The mountain is where the essential darkness of humanity, its conflict and war, end. Swords are beaten into plowshares. Spears into pruning hooks. Plowshares and pruning hooks are gardening tools! Instead of engaging in conflict with one another, we’ll work the ground to produce fruit together. Again, this is a new Eden and a reversal of the curse! Cain wanted the blessing, but he didn’t get it. So he took his pruning hook, his sickle, made it into a spear. and destroyed his brother. On the mountain of the Lord, Cain’s sickle goes back to being a sickle. Hope is a mountain because this is where all enmity ends, because God makes it end. The mountain is where swords and spears become unnecessary, because there is no more need for power to dominate, because there is plenty of room for EVERYONE. Love is everywhere. Knowledge of the Lord is democratized. Scarcity is abolished. Intimacy is the rule. We are loved. Love makes conflict unnecessary.
Isaiah, brimming with hope, leaves us with a short injunction at the end of this passage and it’s what I leave us all with: “Let us walk in the light of the Lord” (Isaiah 2:5). Darkness can shroud even the tallest mountain. But there is One whose light pierces the darkness. He was born on a high place, a mount that was taller than Jerusalem by almost 100 feet, about 2500 ft. above sea level. The mountain is what Isaiah tells us to look to, and then proleptically calls us to look toward the light that will issue from a mountain some hundreds of years later. The mountain again gives us hope in a baby whose name is Jesus. His light shines in the darkness and the darkness has not overcome it. We walk in the light of Jesus and as we do, we remember that the hopeful mountain is an occasion to be prophetic witness to the world. We bring the nations along with us as we “go up” to meet with God. We learn our humanity, and we return to God’s original intention to be image bearers, to be divine partakers. And we lay down our weapons. We turn our sharp words into peaceable ones that give life. We become imbued with the hope that is the future hurtling into the present. This hope will endure to the end.

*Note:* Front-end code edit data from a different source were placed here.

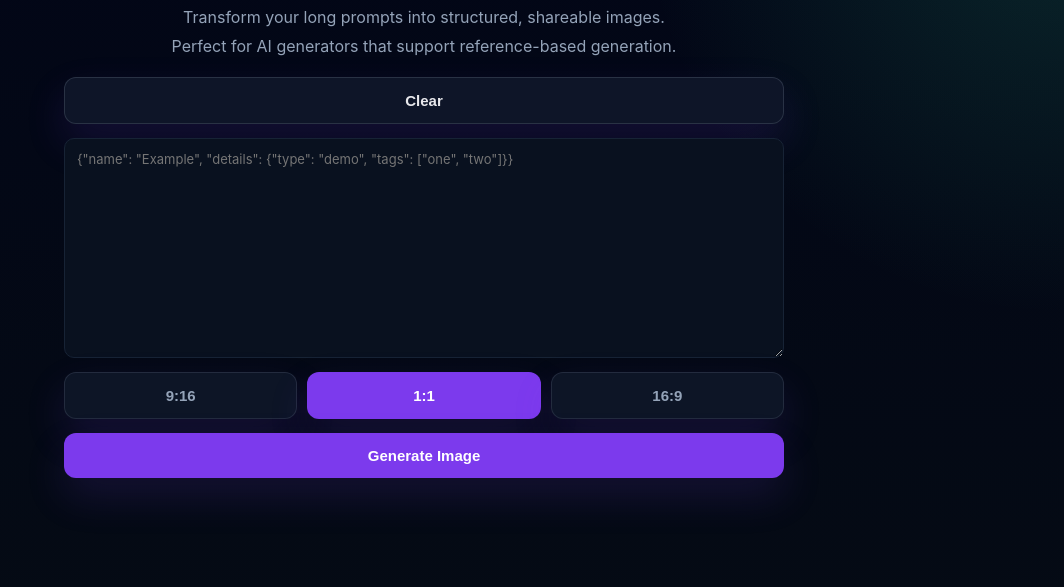
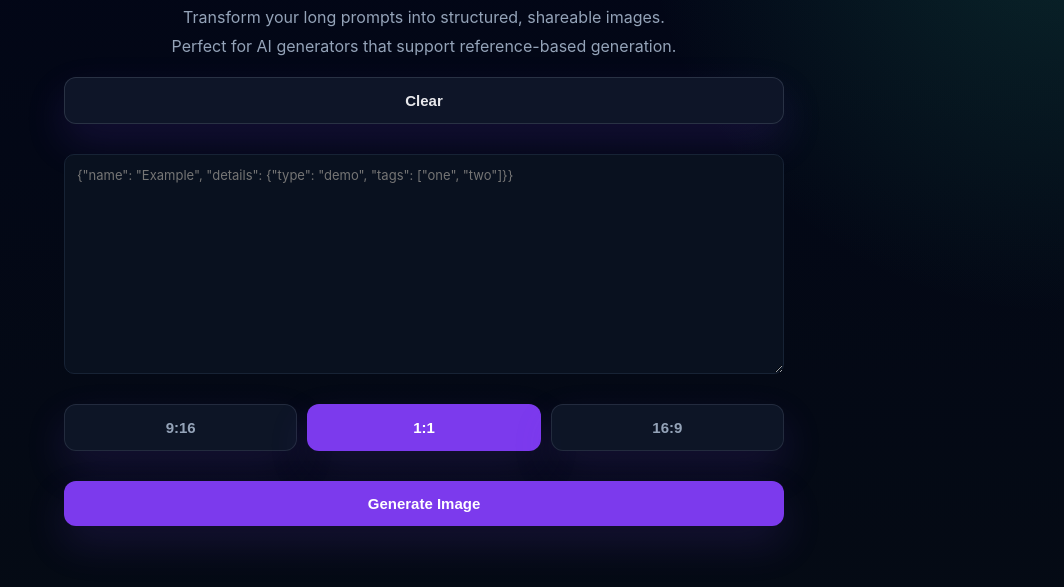
Before and after one commit to berrymoor/prompt_imager, a plain HTML site: page index.html in a window 1280 px wide. Shown: the part 107-694 px from the top of the page, without its empty margins (216-1280 px from the left). Drawn offline with Linux system fonts and the light colour scheme.

Commit message:
Fixing gap b/w ui elements

```diff
--- a/index.html
+++ b/index.html
@@ -65,7 +65,7 @@
     max-width: 720px;
     display: flex;
     flex-direction: column;
-    gap: 14px;
+    gap: 30px;
   }
   textarea {
     width: 100%;
```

Ted Kim is the Senior Pastor of the Evanston Vineyard, a church that has ministered to Chicagoans in the North Shore for over 45 years. Ted assumed leadership of the church in 2020 after an intentional transition season from the founding pastor, Steve Nicholson. Ted is passionate about proclaiming the beauty of Jesus and stewarding the formation of our desires toward God, so that we can all flourish. Prior to pastoring the Evanston Vineyard, Ted was a worship pastor and creative, publishing songs with Vineyard Worship. Ted holds a MDiv from Trinity Evangelical Divinity School. He is married to Brittany, an Old Testament scholar, and they live with their three children in West Rogers Park.
We learn our humanity, and we return to God's original intention to be image bearers, to be divine partakers. We become imbued with the hope that is the future hurtling into the present. This hope will endure to the end. Click To Tweet